Praise For I Am Arachne: Fifteen Greek and Roman Myths…
“Spires, author of The Mouse of Amherst (1999) makes ancient tales unusually vivid and immediate by recasting them as first-person accounts. . . . Mordicai Gerstein's crosshatched ink drawings add touches of visual elegance to the stylish retellings. . . . a truly memorable read-aloud candidate.” —Booklist
“Spires has a poet's ear for language.” —Voice of Youth Advocates
Square Fish, 9780312561253, 112pp.
Publication Date: July 21, 2009
About the Author
I was born in Lancaster, Ohio, in 1952 and grew up nearby in Circleville. By the time I was twelve, I had decided to be a writer. My plan (influenced by my admiration for Flannery O’Connor) was to become a short story writer. For some reason, that never happened. Instead, in college at Vassar, I began writing poetry seriously. This has led to my publishing four collections of poetry for adults (Globe, Swan’s Island, Annonciade, and Worldling). My daughter, Celia, who is seven, defined poetry one day (very appropriately, I thought) as “playing with words.” I have “played with words,” I believe, in my writing for children: in two books of riddles, With One White Wing and Riddle Road, and, of course, in The Mouse of Amherst.

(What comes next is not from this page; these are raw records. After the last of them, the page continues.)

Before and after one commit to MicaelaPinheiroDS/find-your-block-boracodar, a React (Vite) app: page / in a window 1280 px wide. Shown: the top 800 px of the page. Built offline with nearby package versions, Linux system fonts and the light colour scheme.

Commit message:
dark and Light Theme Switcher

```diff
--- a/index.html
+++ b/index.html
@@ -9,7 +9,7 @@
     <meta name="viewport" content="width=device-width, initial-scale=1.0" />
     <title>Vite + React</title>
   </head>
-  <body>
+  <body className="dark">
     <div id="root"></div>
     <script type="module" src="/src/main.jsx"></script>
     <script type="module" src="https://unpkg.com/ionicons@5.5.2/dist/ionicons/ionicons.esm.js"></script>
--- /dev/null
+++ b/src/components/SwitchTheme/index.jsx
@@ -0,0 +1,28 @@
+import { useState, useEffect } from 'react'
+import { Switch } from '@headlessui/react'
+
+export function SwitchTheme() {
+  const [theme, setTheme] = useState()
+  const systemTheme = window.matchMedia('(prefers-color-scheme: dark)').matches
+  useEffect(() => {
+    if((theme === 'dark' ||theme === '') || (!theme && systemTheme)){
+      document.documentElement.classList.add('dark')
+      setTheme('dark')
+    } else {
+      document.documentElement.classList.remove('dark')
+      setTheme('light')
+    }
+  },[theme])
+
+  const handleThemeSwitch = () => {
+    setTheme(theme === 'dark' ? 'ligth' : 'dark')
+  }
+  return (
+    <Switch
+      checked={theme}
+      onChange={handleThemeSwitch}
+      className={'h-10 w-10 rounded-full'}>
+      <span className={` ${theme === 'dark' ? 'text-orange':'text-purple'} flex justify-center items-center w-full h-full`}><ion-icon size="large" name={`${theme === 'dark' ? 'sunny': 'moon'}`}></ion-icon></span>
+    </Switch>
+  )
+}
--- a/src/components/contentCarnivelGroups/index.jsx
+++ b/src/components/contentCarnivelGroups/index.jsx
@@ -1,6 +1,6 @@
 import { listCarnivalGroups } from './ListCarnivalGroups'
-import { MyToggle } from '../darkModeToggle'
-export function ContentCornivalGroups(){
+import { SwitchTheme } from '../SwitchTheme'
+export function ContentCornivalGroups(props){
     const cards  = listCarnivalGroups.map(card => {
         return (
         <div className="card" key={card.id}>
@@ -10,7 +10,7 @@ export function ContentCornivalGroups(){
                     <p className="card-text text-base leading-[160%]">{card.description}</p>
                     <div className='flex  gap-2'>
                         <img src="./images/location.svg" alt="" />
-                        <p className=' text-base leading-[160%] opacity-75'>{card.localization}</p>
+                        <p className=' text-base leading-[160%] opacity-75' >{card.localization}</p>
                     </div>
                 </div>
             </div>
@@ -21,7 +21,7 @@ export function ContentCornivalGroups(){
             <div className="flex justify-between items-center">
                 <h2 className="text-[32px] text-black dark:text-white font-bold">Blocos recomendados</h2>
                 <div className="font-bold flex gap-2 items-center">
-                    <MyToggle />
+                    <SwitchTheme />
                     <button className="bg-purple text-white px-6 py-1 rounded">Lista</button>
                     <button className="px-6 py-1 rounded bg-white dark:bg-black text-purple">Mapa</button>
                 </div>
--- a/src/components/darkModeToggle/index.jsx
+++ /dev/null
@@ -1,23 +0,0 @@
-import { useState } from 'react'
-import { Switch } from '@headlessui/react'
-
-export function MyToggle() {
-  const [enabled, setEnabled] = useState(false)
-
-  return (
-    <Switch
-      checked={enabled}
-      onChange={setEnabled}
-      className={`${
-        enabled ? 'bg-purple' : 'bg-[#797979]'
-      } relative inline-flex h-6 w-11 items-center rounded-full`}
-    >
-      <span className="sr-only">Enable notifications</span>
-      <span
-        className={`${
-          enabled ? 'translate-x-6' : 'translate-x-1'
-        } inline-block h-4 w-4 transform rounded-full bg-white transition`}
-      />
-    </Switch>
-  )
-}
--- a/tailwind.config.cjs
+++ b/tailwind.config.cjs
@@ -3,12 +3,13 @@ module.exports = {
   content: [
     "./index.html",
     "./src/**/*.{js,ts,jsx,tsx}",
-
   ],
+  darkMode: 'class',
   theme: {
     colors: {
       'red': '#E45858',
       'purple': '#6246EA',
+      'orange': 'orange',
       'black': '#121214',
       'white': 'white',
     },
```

Ever since I was a girl, I have admired and loved Emily Dickinson’s poetry. I have memorized many of her poems, and recently wrote a short piece on my first encounter with Dickinson for The Bulletin of the Poetry Society of America. Although I didn’t analyze my reasons for writing The Mouse of Amherst while I was writing it, I think now that I wanted to express the depth and complexity of poetic inspiration, friendship, and apprenticeship. That’s thinking of it purely in adult terms. But I hope children will identify with Emmaline, the novice poet, and perhaps be inspired to write some poems themselves . . . for no reason other than the sheer joy of expressing themselves when they feel an emotion or idea bubbling up inside them. Ideally, I hope my writing for children will lead them somewhere they have never been imaginatively, and that it will help them believe and delight in the power of words and language! Elizabeth Spires' work includes The Mouse of Amherst (1999), A Publishers Weekly Best Book of the year, I Am Arachne (2001), and her latest novel, I Heard God Talking to Me (2009)
Mordicai Gerstein (1935-2019) is the author and illustrator of The Man Who Walked Between the Towers, winner of the Caldecott Medal, and has had many books named New York Times Best Illustrated Books of the Year.
Gerstein was born in Los Angeles in 1935. He remembers being inspired as a child by images of fine art, which his mother cut out of Life magazine, and by children’s books from the library: “I looked at Rembrandt and Superman, Matisse and Bugs Bunny, and began to make my own pictures.” He attended Chouinard Art Institute in Los Angeles, and then got a job in an animated cartoon studio that sent him to New York, where he designed characters and thought up ideas for TV commercials. When a writer named Elizabeth Levy asked him to illustrate a humorous mystery story about two girls and a dog, his book career began, and soon he moved on to writing as well as illustrating.
The author of more than forty books, Gerstein lived in Westhampton, Massachusetts.